Bowerman now had two foot-sized squares of hard rubber nubs, which he brought home and sewed to the sole of a pair of running shoes. He gave these to one of his runners. The runner laced them on and ran like a rabbit.
I look back over the decades and see him toiling in his workshop, Mrs. Bowerman carefully helping, and I get goosebumps. He was Edison in Menlo Park, Da Vinci in Florence, Tesla in Wardenclyffe. Divinely inspired. I wonder if he knew, if he had any clue, that he was the Daedalus of sneakers, that he was making history, remaking an industry, transforming the way athletes would run and stop and jump for generations.
1972
They’d stacked the new Tigers in neat rows, and now they were stacking the new Nikes in pyramids of orange shoe boxes. In those days shoe boxes were either white or blue, period, but I’d wanted something that would stand out, that would pop on the shelves of sporting goods stores. So I’d asked Nippon Rubber for boxes of bright neon orange, figuring it was the boldest color in the rainbow.

Prefontaine was universally known as Pre, and he was far more than a phenom; he was an outright superstar. He was the biggest thing to hit the world of American track and field since Jesse Owens. Sportswriters frequently compared him to James Dean, and Mick Jagger, and Runner’s World said the most apt comparison might be Muhammad Ali. He was that kind of swaggery, transformative figure.

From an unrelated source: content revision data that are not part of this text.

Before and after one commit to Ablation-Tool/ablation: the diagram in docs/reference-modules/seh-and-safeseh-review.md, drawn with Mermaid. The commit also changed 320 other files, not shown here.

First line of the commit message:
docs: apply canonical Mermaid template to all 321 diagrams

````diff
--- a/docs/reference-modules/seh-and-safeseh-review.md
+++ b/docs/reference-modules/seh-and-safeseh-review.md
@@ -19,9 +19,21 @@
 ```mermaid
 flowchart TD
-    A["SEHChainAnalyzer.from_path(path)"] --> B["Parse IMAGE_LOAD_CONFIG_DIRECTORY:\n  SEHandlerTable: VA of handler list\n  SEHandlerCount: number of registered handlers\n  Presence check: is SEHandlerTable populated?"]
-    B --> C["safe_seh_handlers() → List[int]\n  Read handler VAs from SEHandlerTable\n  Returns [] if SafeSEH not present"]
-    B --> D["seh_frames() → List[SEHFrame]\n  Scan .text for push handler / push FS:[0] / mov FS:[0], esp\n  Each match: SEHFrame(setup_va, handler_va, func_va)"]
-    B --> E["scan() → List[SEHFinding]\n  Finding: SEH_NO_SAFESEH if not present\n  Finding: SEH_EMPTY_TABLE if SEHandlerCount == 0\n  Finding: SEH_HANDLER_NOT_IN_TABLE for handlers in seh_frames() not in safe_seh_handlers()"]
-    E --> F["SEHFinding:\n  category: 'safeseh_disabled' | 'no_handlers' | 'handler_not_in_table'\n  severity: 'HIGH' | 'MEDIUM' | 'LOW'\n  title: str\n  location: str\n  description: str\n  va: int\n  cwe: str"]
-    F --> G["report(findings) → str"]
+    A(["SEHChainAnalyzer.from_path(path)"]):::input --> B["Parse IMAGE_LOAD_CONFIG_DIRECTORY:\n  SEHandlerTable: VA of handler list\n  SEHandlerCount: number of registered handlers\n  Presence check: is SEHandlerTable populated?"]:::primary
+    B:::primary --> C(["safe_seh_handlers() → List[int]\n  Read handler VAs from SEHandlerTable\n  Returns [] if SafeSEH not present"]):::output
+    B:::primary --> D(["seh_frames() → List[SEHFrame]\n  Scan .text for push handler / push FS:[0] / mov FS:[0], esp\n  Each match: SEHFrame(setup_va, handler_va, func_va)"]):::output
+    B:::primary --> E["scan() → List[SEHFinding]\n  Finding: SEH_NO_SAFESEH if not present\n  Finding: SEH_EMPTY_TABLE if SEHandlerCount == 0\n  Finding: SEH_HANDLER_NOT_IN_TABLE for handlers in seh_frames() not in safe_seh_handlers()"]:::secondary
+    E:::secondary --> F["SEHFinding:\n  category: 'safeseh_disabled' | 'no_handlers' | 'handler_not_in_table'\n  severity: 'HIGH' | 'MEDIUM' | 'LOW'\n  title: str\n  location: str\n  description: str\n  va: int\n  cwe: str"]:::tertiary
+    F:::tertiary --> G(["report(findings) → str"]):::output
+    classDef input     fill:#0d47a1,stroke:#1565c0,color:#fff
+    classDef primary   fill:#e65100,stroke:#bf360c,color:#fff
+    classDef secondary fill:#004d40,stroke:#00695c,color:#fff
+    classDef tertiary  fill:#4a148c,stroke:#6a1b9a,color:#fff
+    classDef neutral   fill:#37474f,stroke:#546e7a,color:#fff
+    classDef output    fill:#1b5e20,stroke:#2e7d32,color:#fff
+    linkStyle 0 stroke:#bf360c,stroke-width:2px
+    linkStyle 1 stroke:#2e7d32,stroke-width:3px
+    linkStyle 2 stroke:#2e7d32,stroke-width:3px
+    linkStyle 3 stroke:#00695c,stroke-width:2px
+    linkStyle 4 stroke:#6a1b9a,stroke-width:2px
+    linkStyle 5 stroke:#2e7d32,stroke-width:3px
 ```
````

Sometimes I thought the secret to Pre’s appeal was his passion. He didn’t care if he died crossing the finish line, so long as he crossed first. No matter what Bowerman told him, no matter what his body told him, Pre refused to slow down, ease off. He pushed himself to the brink and beyond. This was often a counterproductive strategy, and sometimes it was plainly stupid, and occasionally it was suicidal. But it was always uplifting for the crowd. No matter the sport—no matter the human endeavor, really—total effort will win people’s hearts.
In our coming battles, with Onitsuka, with whomever, we’d be like Pre. We’d compete as if our lives depended on it. Because they did.
1973
It took a full six months, but the fire in Pre’s belly came back. In his final races for Oregon he shone. He won the NCAA three-mile for a fourth straight year, posting a gaudy 13:05.3. He also went to Scandinavia and crushed the field in the 5,000, setting an American record: 13:22.4. Better yet, he did it in Nikes. Bowerman finally had him wearing our shoes. (Months into his retirement, Bowerman was still coaching Pre, still polishing the final designs for the waffle shoe, which was about to go on sale to the general public.
Pre and the coach were clashing constantly, two headstrong guys with different ideas about training methods and running styles. Bowerman took the long view: a distance runner peaks in his late twenties. He therefore wanted Pre to rest, preserve himself for certain select races. Save something, Bowerman kept pleading. But of course Pre refused. I’m all-out, all the time, he said. In their relationship I saw a mirror of my relationship with banks. Pre didn’t see the sense in going slow—ever. Go fast or die. I couldn’t fault him. I was on his side. Even against our coach.
Pre was broke. The know-nothings and oligarchs who governed American amateur athletics at that time decreed that Olympic athletes couldn’t collect endorsement money, or government money, which meant our finest runners and swimmers and boxers were reduced to paupers.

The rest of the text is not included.